    Jeff – I think these numbers are contradicting each other. Maybe something is left out, like commodity fuel costs? Less jobs per GWh would imply, especially in mature industries, that something costs less per GWh, because the primary cost of anything is split between two things – labor (even commodities are priced based somewhat on the labor needed to extract them) and the scarcity of the commodity itself. If labor costs alone are compared, less jobs per GWh is actually the goal in order to make the EE cost lower. Further, whatever the assumptions, some measure of the induced and indirect jobs from an activity are likely to be missed or miscalculated. Can’t we just go to the price we had originally? That has it all in there, one way or another, because everyone in the chain isn’t working for free, so the knowledge problem, as it’s called in Austrian Economics is already solved for us. No need to make it more complicated than what’s already been done for us by the market price.

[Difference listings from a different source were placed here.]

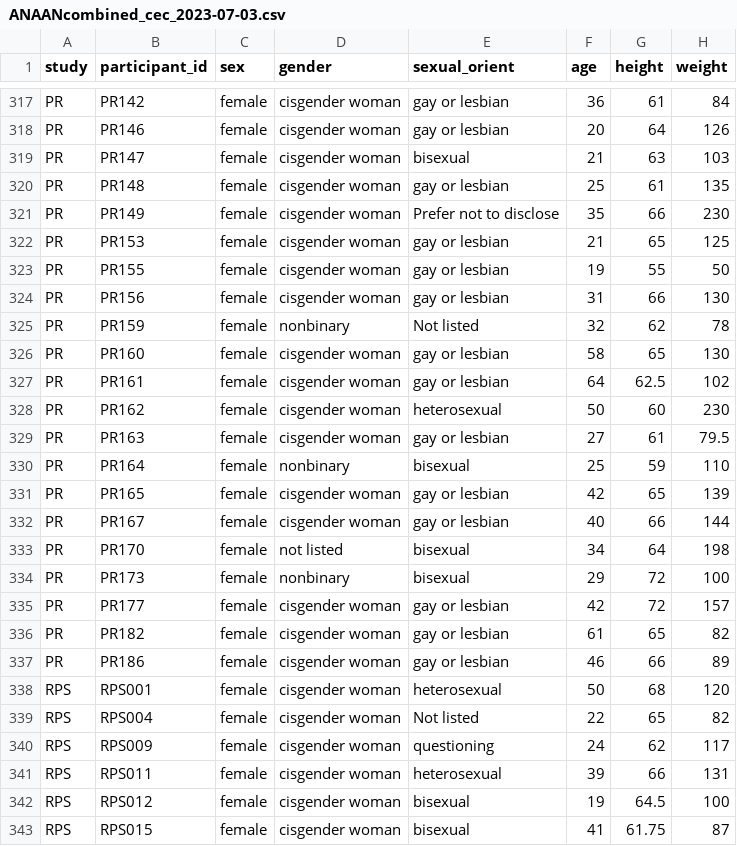
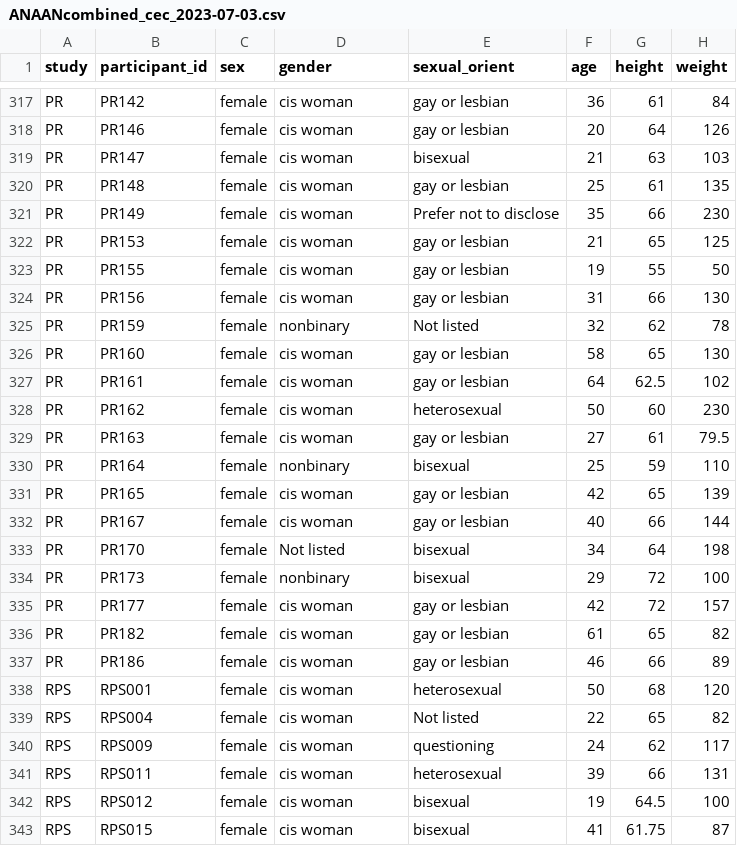
Before and after one commit to cecusack/anaan_ml, a CSV file: cleaning and combining datasets/ANAANcombined_cec_2023-07-03.csv, drawn as a sheet; only a part is shown, gaps mark what is left out; the diff covers the shown part only; the diff names each change by its address in the sheet, - before the commit and + after, or states it on an @@ line.

```diff
--- a/cleaning and combining datasets/ANAANcombined_cec_2023-07-03.csv
+++ b/cleaning and combining datasets/ANAANcombined_cec_2023-07-03.csv
-D317:D324 (gender): cisgender woman
+D317:D324 (gender): cis woman
-D326:D329 (gender): cisgender woman
+D326:D329 (gender): cis woman
-D331:D332 (gender): cisgender woman
+D331:D332 (gender): cis woman
-D333 (gender): not listed
+D333 (gender): Not listed
-D335:D343 (gender): cisgender woman
+D335:D343 (gender): cis woman
```
Also changed, not shown: 149 edited cells elsewhere in this file, 2 other files.
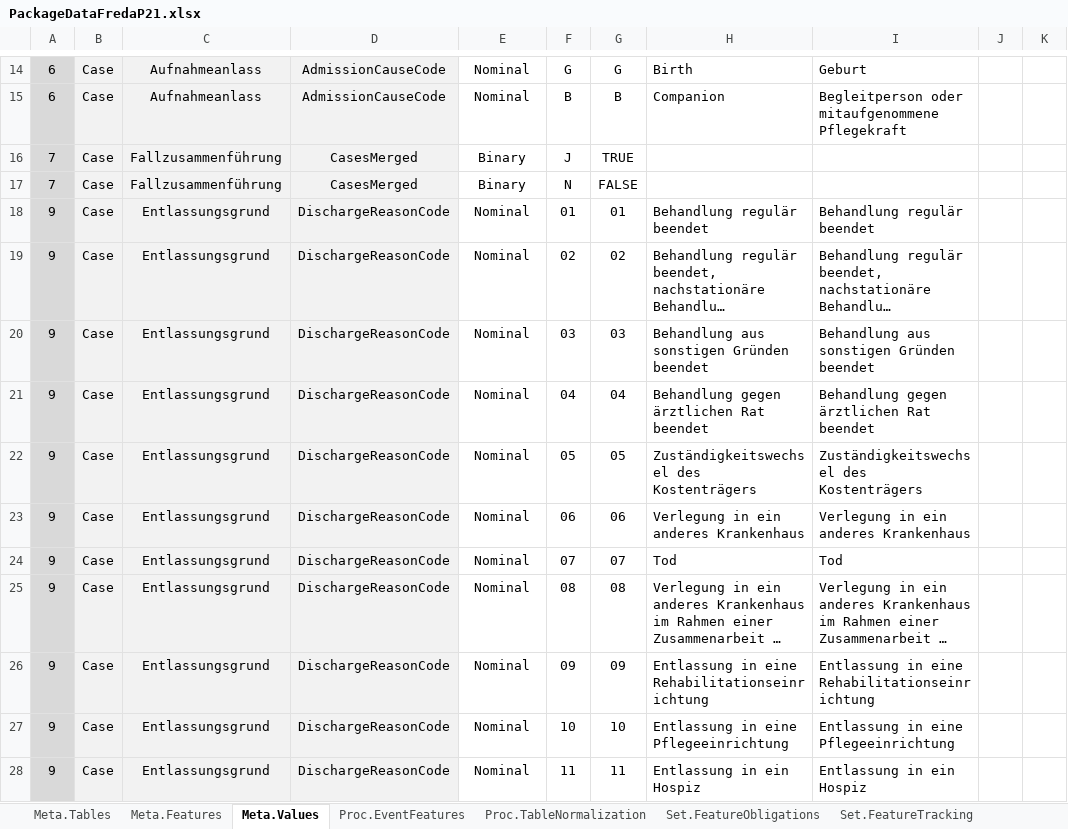
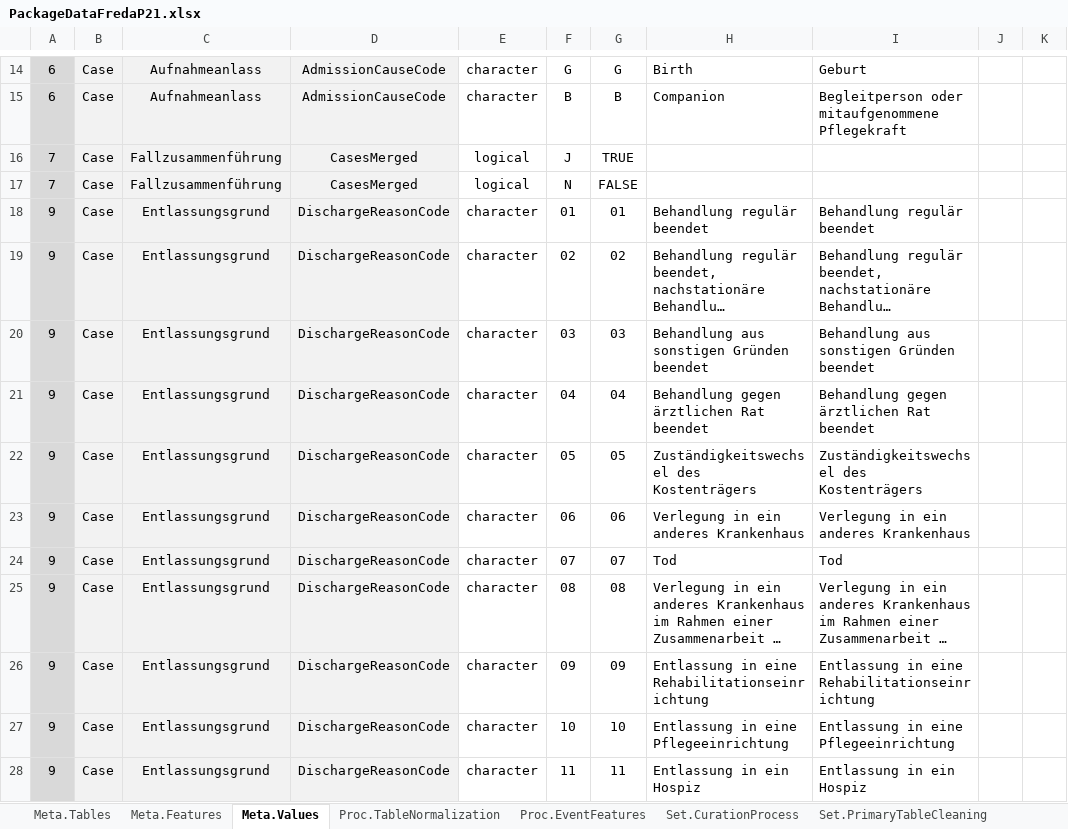
Before and after one commit to BastianReiter/dsFredaP21, an Excel workbook: Development/Data/PackageData/PackageDataFredaP21.xlsx, sheet Meta.Values, drawn as a sheet; only a part is shown, gaps mark what is left out; long unchanged cells end in …; values as stored, in another font and other column widths than the file's, no borders; conditional formats not drawn; the diff covers the shown part only; the diff names each change by its address in the sheet, - before the commit and + after, or states it on an @@ line.

```diff
--- a/Development/Data/PackageData/PackageDataFredaP21.xlsx (sheet Meta.Values)
+++ b/Development/Data/PackageData/PackageDataFredaP21.xlsx (sheet Meta.Values)
+sheet tab: Set.CurationProcess
+sheet tab: Set.PrimaryTableCleaning
@@ sheet tab order changed: Meta.Tables | Meta.Features | Meta.Values | Proc.TableNormalization | Proc.EventFeatures | Set.CurationProcess | Set.PrimaryTableCleaning @@
-E14:E15: Nominal
+E14:E15: character
-E16:E17: Binary
+E16:E17: logical
-E18:E28: Nominal
+E18:E28: character
```
Also changed, not shown: 1 added row, 1 removed row and 194 edited cells elsewhere in this sheet, sheet Set.FeatureRequirements, sheet Meta.Features, sheet Set.DataRemediation, sheet Set.FeatureTracking, sheet Set.FuzzyStringMatching, sheet Proc.TableNormalization, 4 more sheets, other sheet tabs, formulas that keep their value, 23 other files.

  • Jeff ihnen says:

    Thanks Nick. You are correct – from an economic standpoint, EE is best, at least per ACEEE. My wonder was, how does this work from a jobs and materials perspective? I was thinking (guessing) that EE requires more labor per kWh, but even with more labor per kWh, the material cost savings, including commodity cost savings (EE vs added supply) more than make up for the extra labor costs of EE.

    Therefore, according to these studies, we get the best of both worlds – more jobs, and a lower cost resource.

    Hope this makes sense.